Yesterday I began Betty MacDonald’s The Plague and I, a rollicking account of her year in a tuberculosis sanatorium. No, seriously, I do have to admit, probably only MacDonald could make this a good read. I mean, she made life on a chicken farm hilarious in The Egg and I so who was I to doubt? I have coupled it with a serious attempt to finish Clare Clarke’s The Great Stink because the reviews were so good, and the writing is so evocative. But that’s sort of the problem. It’s a book about the engineering and building of London’s sewer system – and even I, the great iron-stomached one, am finding it tough to read it while eating, which is my favorite way to read.

So I am off for my lunch hour – to read about TB or read about sewage. Tough call.


Anonymous said...

I read The Egg and I when dinosaurs roamed the earth. My parents had it on their bookshelf - not sure who bought it - next to the Reader Digest Condensed Books. I couldn't get enough of it and I think it's responsible for my obsession with "Books on The Farm/Renovating Old House/Moving to a Foreign Country/etcetera. I had no idea she had another book so now I'm off to find the TB book.

Kathy said...

I'd go with TB -- in fact, I may have to see if we have that book.

Bybee said...

I always wondered what The Plague And I was about. Thanks!

TLB said...

I wonder if Primo might like The Dark is Rising series. So excellent. Though it might be a little dark still if he's on the young side. (I don't remember how old he is. Bad blog friend! Bad!)

Iamthebookworm said...

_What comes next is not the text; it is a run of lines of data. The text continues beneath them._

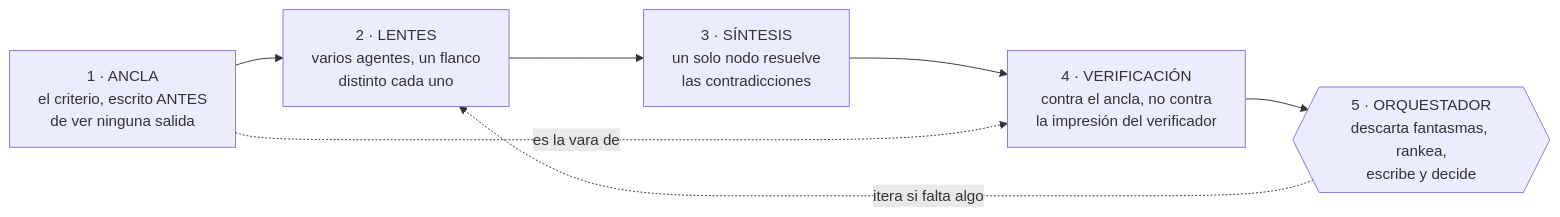
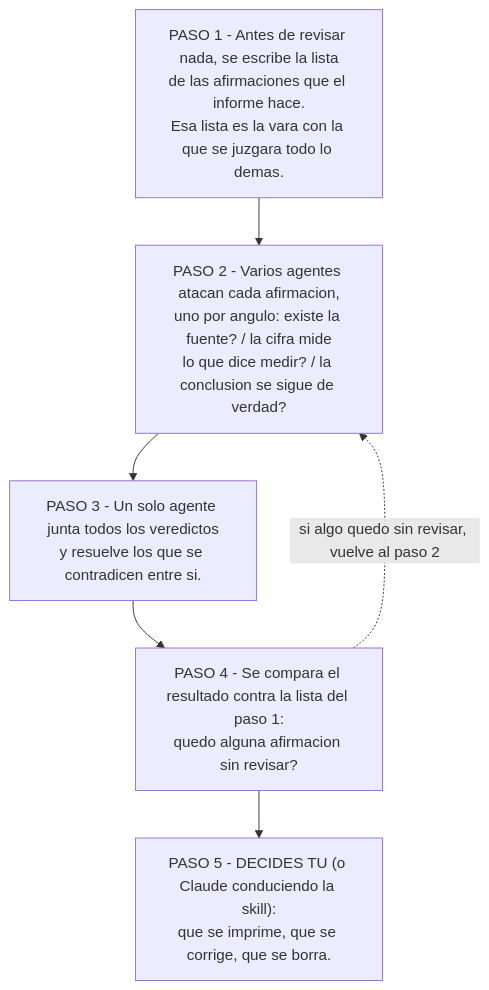
Before and after one commit to JoaquinMulet/kumo-skills: the third of 3 diagrams in README.md, drawn with Mermaid. The commit also changed other lines of this file and 1 other file, not shown here.

````diff
--- a/README.md
+++ b/README.md
@@ -81,12 +118,11 @@
 ```mermaid
-flowchart LR
-  A["1 · ANCLA<br/>el criterio, escrito ANTES<br/>de ver ninguna salida"]
-  B["2 · LENTES<br/>varios agentes, un flanco<br/>distinto cada uno"]
-  C["3 · SÍNTESIS<br/>un solo nodo resuelve<br/>las contradicciones"]
-  D["4 · VERIFICACIÓN<br/>contra el ancla, no contra<br/>la impresión del verificador"]
-  E{{"5 · ORQUESTADOR<br/>descarta fantasmas, rankea,<br/>escribe y decide"}}
+flowchart TD
+  P1["PASO 1 - Antes de revisar nada, se escribe la lista<br/>de las afirmaciones que el informe hace.<br/>Esa lista es la vara con la que se juzgara todo lo demas."]
+  P2["PASO 2 - Varios agentes atacan cada afirmacion,<br/>uno por angulo: existe la fuente? / la cifra mide<br/>lo que dice medir? / la conclusion se sigue de verdad?"]
+  P3["PASO 3 - Un solo agente junta todos los veredictos<br/>y resuelve los que se contradicen entre si."]
+  P4["PASO 4 - Se compara el resultado contra la lista del paso 1:<br/>quedo alguna afirmacion sin revisar?"]
+  P5["PASO 5 - DECIDES TU (o Claude conduciendo la skill):<br/>que se imprime, que se corrige, que se borra."]
 
-  A --> B --> C --> D --> E
-  A -.->|"es la vara de"| D
-  E -.->|"itera si falta algo"| B
+  P1 --> P2 --> P3 --> P4 --> P5
+  P4 -.->|"si algo quedo sin revisar, vuelve al paso 2"| P2
 ```
````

The Alex Ryder series IS good, but how old is Primo? My library catalogs them as Young Adult which means at least age 12. The kids in the library keep asking for Brian Jacques. I've never read them though. The kids in my neighborhood have started getting into Pokemon (including my 9 year old nephew) but I think they trade just to trade!

Sarah Louise said...

I'm glad we can still be friends and not read the same books. I don't know , do boys read Pippi Longstocking and Mrs. Piggle Wiggle? I loved those when I started reading. Also, the children of noisy village (my British edition is the children of bullerby.)

I can help keep you "in books" all summer--it's what I do...

Jess said...

Oh, Dahl....I drool...

Don't forget The Twits and The Witches and The BFG and George's Marvelous Medicine and Fantastic Mr. Fox and The Magic Finger and The Vicar of Nibbleswicke.


We went through a BEEG Dahl thing here - he's marvelous for small boys.
He's written a few biographical (Boy and Going Solo) books, as well, although they may be a few years too old for your boy. Something to keep in mind, though, as he'll probably love the adventures.

(His adult fiction is good too, although hard to find now.)

Jess said...

I SWEAR I wrote a nice long comment with several recommendations. I remember it clearly...sigh.

If you haven't already tried these...Edward Eager, Lloyd Alexander, Helen Cresswell (Ordinary Jack is the first), Kate DiCamillo...I know there were others.